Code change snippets
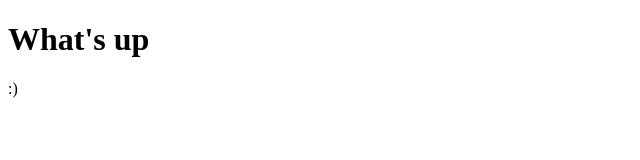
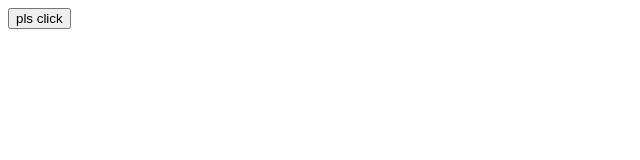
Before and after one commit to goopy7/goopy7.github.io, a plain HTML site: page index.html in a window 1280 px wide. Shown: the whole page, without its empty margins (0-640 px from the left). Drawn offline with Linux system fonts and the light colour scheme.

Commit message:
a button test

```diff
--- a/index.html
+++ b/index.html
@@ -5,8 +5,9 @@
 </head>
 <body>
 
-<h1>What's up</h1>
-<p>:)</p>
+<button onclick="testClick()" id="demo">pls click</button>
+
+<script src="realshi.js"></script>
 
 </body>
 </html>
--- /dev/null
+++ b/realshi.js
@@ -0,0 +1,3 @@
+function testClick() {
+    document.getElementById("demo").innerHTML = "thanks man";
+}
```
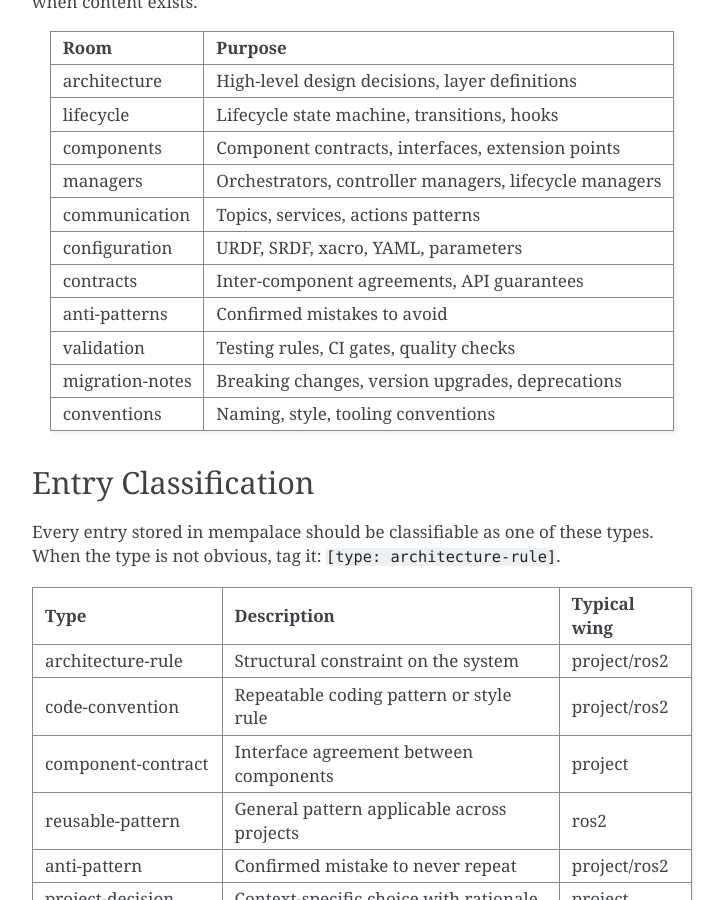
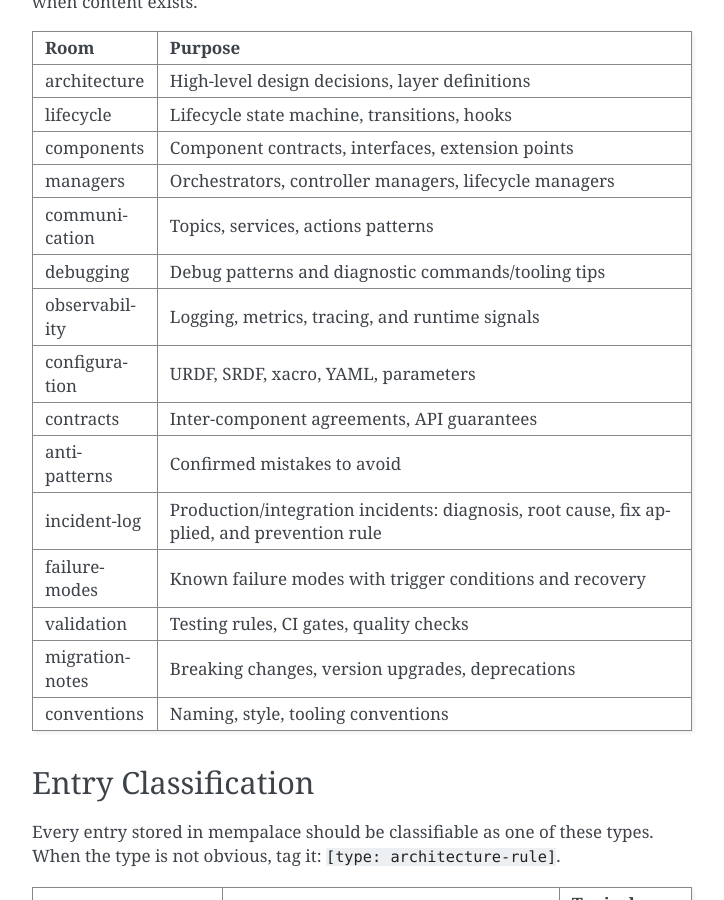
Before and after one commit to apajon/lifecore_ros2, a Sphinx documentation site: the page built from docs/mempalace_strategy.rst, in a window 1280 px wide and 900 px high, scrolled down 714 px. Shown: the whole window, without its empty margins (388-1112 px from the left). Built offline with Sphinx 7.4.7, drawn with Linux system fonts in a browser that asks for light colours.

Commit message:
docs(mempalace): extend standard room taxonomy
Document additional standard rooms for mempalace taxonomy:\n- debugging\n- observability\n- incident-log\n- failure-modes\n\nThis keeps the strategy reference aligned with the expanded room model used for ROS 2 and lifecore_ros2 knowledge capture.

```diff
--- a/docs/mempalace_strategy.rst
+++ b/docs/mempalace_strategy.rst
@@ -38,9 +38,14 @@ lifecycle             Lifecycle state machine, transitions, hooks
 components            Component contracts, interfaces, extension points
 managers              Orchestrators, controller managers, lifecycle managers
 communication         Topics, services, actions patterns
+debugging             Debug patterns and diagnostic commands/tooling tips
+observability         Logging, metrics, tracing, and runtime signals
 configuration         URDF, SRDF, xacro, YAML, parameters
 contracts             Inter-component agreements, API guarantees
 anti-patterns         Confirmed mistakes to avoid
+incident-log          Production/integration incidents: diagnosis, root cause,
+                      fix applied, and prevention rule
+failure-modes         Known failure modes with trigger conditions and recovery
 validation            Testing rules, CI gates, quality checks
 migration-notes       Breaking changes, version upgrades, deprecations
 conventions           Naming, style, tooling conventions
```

• [How to complete this task] In the entries above, find each line that includes the string "docs" and copy it.

• [Response area]
Before and after one commit to apajon/lifecore_ros2, a Sphinx documentation site: the page built from docs/mempalace_strategy.rst, in a window 1280 px wide and 900 px high, scrolled down 714 px. Shown: the whole window, without its empty margins (388-1112 px from the left). Built offline with Sphinx 7.4.7, drawn with Linux system fonts in a browser that asks for light colours.
docs(mempalace): extend standard room taxonomy
--- a/docs/mempalace_strategy.rst
+++ b/docs/mempalace_strategy.rst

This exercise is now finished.